Work order: Among the entries below, find every line that contains the string "height", then copy it.

Records for processing:
--------------------------------
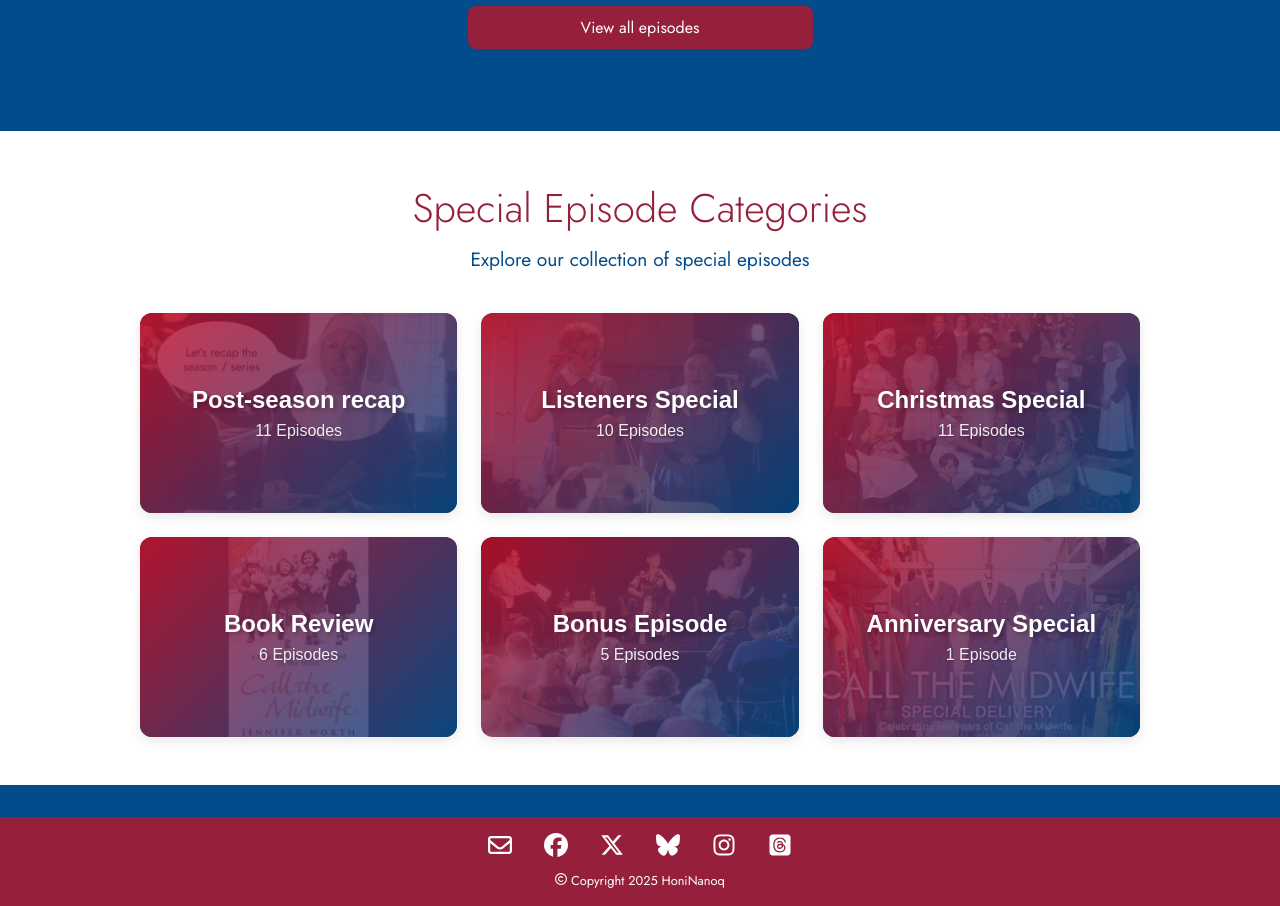
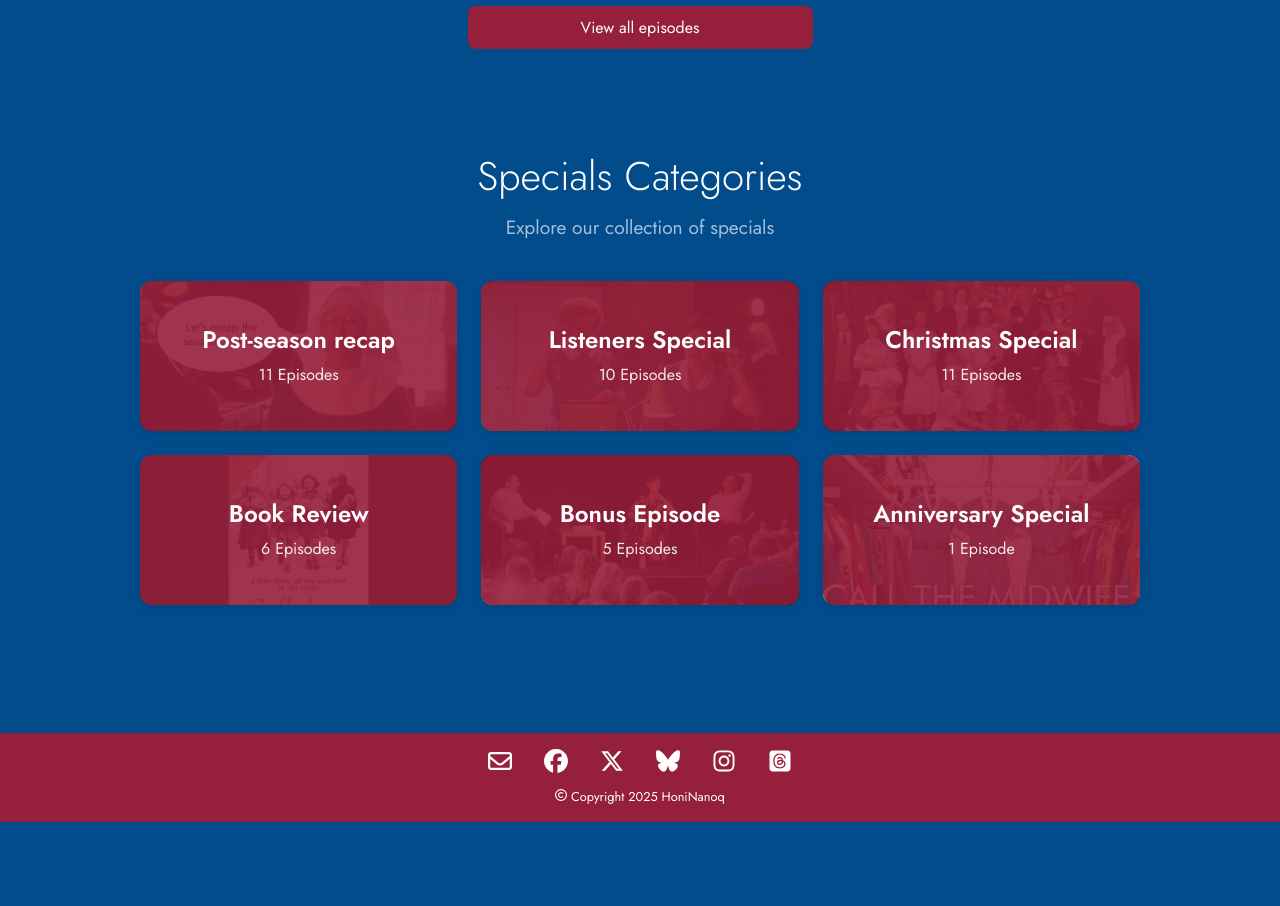
Before and after one commit to HoniNanoq2025/recall-the-midwife-unofficial-podcast, a React (Vite) app: page / in a window 1280 px wide. Shown: the part 1280-2186 px from the top of the page. After the commit the page ends 2102 px from the top, so only its background shows below. Built offline with nearby package versions, Linux system fonts and the light colour scheme.

Commit message:
update css

```diff
--- a/src/components/TypeSpecialButtons/TypeSpecialButtons.jsx
+++ b/src/components/TypeSpecialButtons/TypeSpecialButtons.jsx
@@ -96,9 +96,9 @@ export default function TypeSpecialButtons() {
   return (
     <section className={styles.specialCategoriesSection}>
       <div className={styles.sectionHeader}>
-        <h2 className={styles.sectionTitle}>Special Episode Categories</h2>
+        <h2 className={styles.sectionTitle}>Specials Categories</h2>
         <p className={styles.sectionSubtitle}>
-          Explore our collection of special episodes
+          Explore our collection of specials
         </p>
       </div>
 
--- a/src/components/TypeSpecialButtons/TypeSpecialButtons.module.css
+++ b/src/components/TypeSpecialButtons/TypeSpecialButtons.module.css
@@ -1,9 +1,9 @@
 /* Special Categories Section */
 .specialCategoriesSection {
   width: 100%;
-  padding: 3rem 1rem;
-  background-color: var(--light);
+  padding: 1rem 1rem 6rem;
   margin: 2rem 0;
+  font-family: "Jost", sans-serif;
 }
 
 /* Section Header */
@@ -16,14 +16,14 @@
 }
 
 .sectionTitle {
-  color: var(--red);
+  color: var(--light);
   font-size: clamp(1.8rem, 4vw, 2.5rem);
   font-weight: 300;
   margin-bottom: 0.5rem;
 }
 
 .sectionSubtitle {
-  color: var(--darkblue);
+  color: var(--lightblue);
   font-size: clamp(1rem, 2.5vw, 1.2rem);
   margin: 0;
 }
@@ -47,18 +47,8 @@
   overflow: hidden;
   transition: all 0.3s ease;
   box-shadow: 0 4px 12px rgba(0, 0, 0, 0.1);
-  height: 200px;
+  height: 150px;
   position: relative;
-}
-
-.categoryButton:hover {
-  transform: translateY(-8px);
-  box-shadow: 0 8px 25px rgba(0, 0, 0, 0.2);
-}
-
-.categoryButton:focus {
-  outline: 3px solid var(--red);
-  outline-offset: 3px;
 }
 
 /* Category Background */
@@ -66,7 +56,7 @@
   width: 100%;
   height: 100%;
   background-size: cover;
-  background-position: center;
+  background-position: top center;
   background-repeat: no-repeat;
   position: relative;
   transition: transform 0.3s ease;
@@ -80,11 +70,7 @@
 .categoryOverlay {
   position: absolute;
   inset: 0;
-  background: linear-gradient(
-    135deg,
-    rgba(200, 16, 46, 0.85) 0%,
-    rgba(3, 76, 140, 0.85) 100%
-  );
+  background: rgba(150, 31, 59, 0.9);
   display: flex;
   flex-direction: column;
   justify-content: center;
@@ -96,27 +82,26 @@
 }
 
 .categoryButton:hover .categoryOverlay {
-  background: linear-gradient(
-    135deg,
-    rgba(200, 16, 46, 0.95) 0%,
-    rgba(3, 76, 140, 0.95) 100%
-  );
+  background: var(--lightblue);
+  color: var(--dark);
 }
 
 /* Category Text */
 .categoryName {
+  font-family: "Jost", sans-serif;
   font-size: clamp(1.2rem, 3vw, 1.5rem);
   font-weight: 600;
   margin-bottom: 0.5rem;
-  text-shadow: 2px 2px 4px rgba(0, 0, 0, 0.3);
+  /* text-shadow: 2px 2px 4px rgba(0, 0, 0, 0.3); */
   line-height: 1.2;
 }
 
 .episodeCount {
+  font-family: "Jost", sans-serif;
   font-size: clamp(0.9rem, 2vw, 1rem);
   font-weight: 400;
   opacity: 0.9;
-  text-shadow: 1px 1px 2px rgba(0, 0, 0, 0.3);
+  /* text-shadow: 1px 1px 2px rgba(0, 0, 0, 0.3); */
 }
 
 /* Loading and Error States */
@@ -124,12 +109,12 @@
 .errorContainer {
   text-align: center;
   padding: 2rem;
-  color: var(--darkblue);
+  color: var(--lightblue);
   font-size: 1.1rem;
 }
 
 .errorContainer {
-  color: var(--red);
+  color: var(--lightblue);
 }
 
 /* Responsive Design */
```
--------------------------------
Output of the exercise:
-  height: 200px;
+  height: 150px;
   height: 100%;
   line-height: 1.2;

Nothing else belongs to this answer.